Jenny Smith, USDA-ARS National Clonal Germplasm Repository, One Shields Drive, University of California, Davis, California 95616
Gayle M. Volk, USDA-ARS National Laboratory for Genetic Resources Preservation, 1111 S. Mason St., Fort Collins, Colorado, 80521
John E. Preece, USDA-ARS National Clonal Germplasm Repository, One Shields Drive, University of California, Davis, California 95616
Asian persimmons (Diospyros kaki) are the most commonly consumed type of persimmon, although there are many regional fruit types across the native distribution of the genus Diospyros.

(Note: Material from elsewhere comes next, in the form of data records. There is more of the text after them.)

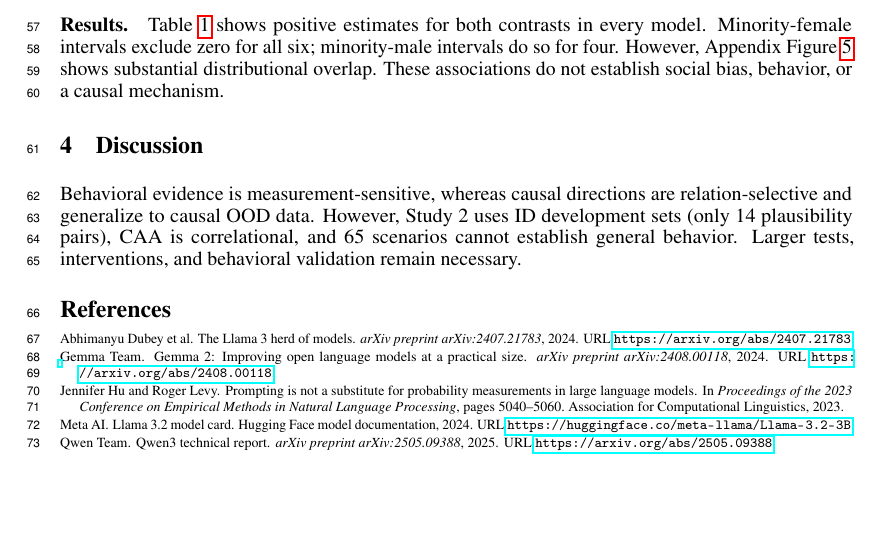
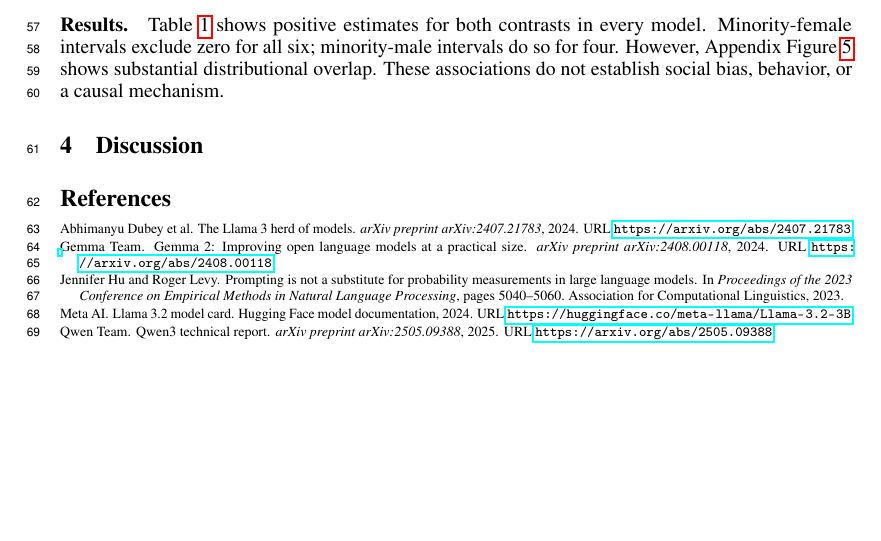
Before and after one commit to SusanWYS/Formatting-Instructions-For-NeurIPS-2026-2-, a LaTeX paper (paper.tex): part of page 3 of 4, cut so that both start at the same text. Compiled offline with pdfLaTeX.

Commit message:
Updates from Overleaf

```diff
--- a/paper.tex
+++ b/paper.tex
@@ -149,7 +149,6 @@ Table~\ref{tab:rq3} shows positive estimates for both contrasts in every model.
 
 \section{Discussion}
 
-Behavioral evidence is measurement-sensitive, whereas causal directions are relation-selective and generalize to causal OOD data. However, Study~2 uses ID development sets (only 14 plausibility pairs), CAA is correlational, and 65 scenarios cannot establish general behavior. Larger tests, interventions, and behavioral validation remain necessary.
 
 \scriptsize
 \setlength{\bibsep}{1pt}
```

The 67 species of Diospyros are distributed in Africa, temperate Asia, tropical Asia, the Americas, and the Pacific Islands (Volk 2019). There were 3,800 acres of persimmons in production in the U.S. in 2017, with about 75% of the production in California (USDA NASS 2020).
Persimmons are usually consumed fresh, dried, or cooked. The most common non-astringent cultivar is ‘Fuyu’, which can be eaten fresh in either a firm or softened state. Astringent types of persimmons, such as ‘Hachiya’, are not consumed until they are very soft and have lost their astringency.
2. diospyrus (persimmon) collection
The U.S. National Plant Germplasm System persimmon collection has 159 accessions representing nine taxa that are maintained as trees in the field.
Figure 1. Persimmon branch (left) and trees (right) in the U.S. National Plant Germplasm System. Photo credit: Gayle Volk.
Figure 2. Persimmon flower. Photo credit: Gayle Volk.
Figure 3. Persimmon cultivars in the U.S. National Plant Germplasm System that are similar to the cultivar “Fuyu”. Photo credit: Gayle Volk.
Figure 4. Persimmon cultivars in the U.S. National Plant Germplasm System that are similar to the cultivar “Hachiya”. Photo credit: Gayle Volk.
Figure 5. Diversity of persimmon fruit. Photo credit: Gayle Volk.
Video 1. Dr. John Preece discusses the persimmon collection.
USDA National Agricultural Statistics Service (NASS). 2020. Noncitrus Fruits and Nuts 2019 Summary.
4. additional information
Curator: Jenny Smith, USDA-ARS National Clonal Germplasm Repository, One Shields Drive, University of California, Davis, CA 95616-8607, firstname.lastname@example.org
Citation: Smith J, Volk GM, Preece JE. 2021. Persimmon collection. In: Volk GM, Preece JE (Ed.) Field tour of the USDA National Clonal Germplasm Repository for Tree Fruit, Nut Crops, and Grapes in Davis, California. Fort Collins, Colorado: Colorado State University. Date accessed. Available from: https://colostate.pressbooks.pub/davisrepositoryfieldtour/chapter/persimmons/
This training module was made possible in part by funding from USDA-ARS, Colorado State University, and the United States Agency for International Development (USAID).
Editors: Emma Balunek, Gayle Volk, Katheryn Chen
This project was funded in part by the National Academy of Sciences (NAS) and USAID, and any opinions, findings, conclusions, or recommendations expressed in such are those of the authors alone, and do not necessarily reflect the views of USAID or NAS. USDA is an equal opportunity provider and employer. Mention of trade names or commercial products in this article is solely for the purpose of providing specific information and does not imply recommendation or endorsement by the US Department of Agriculture.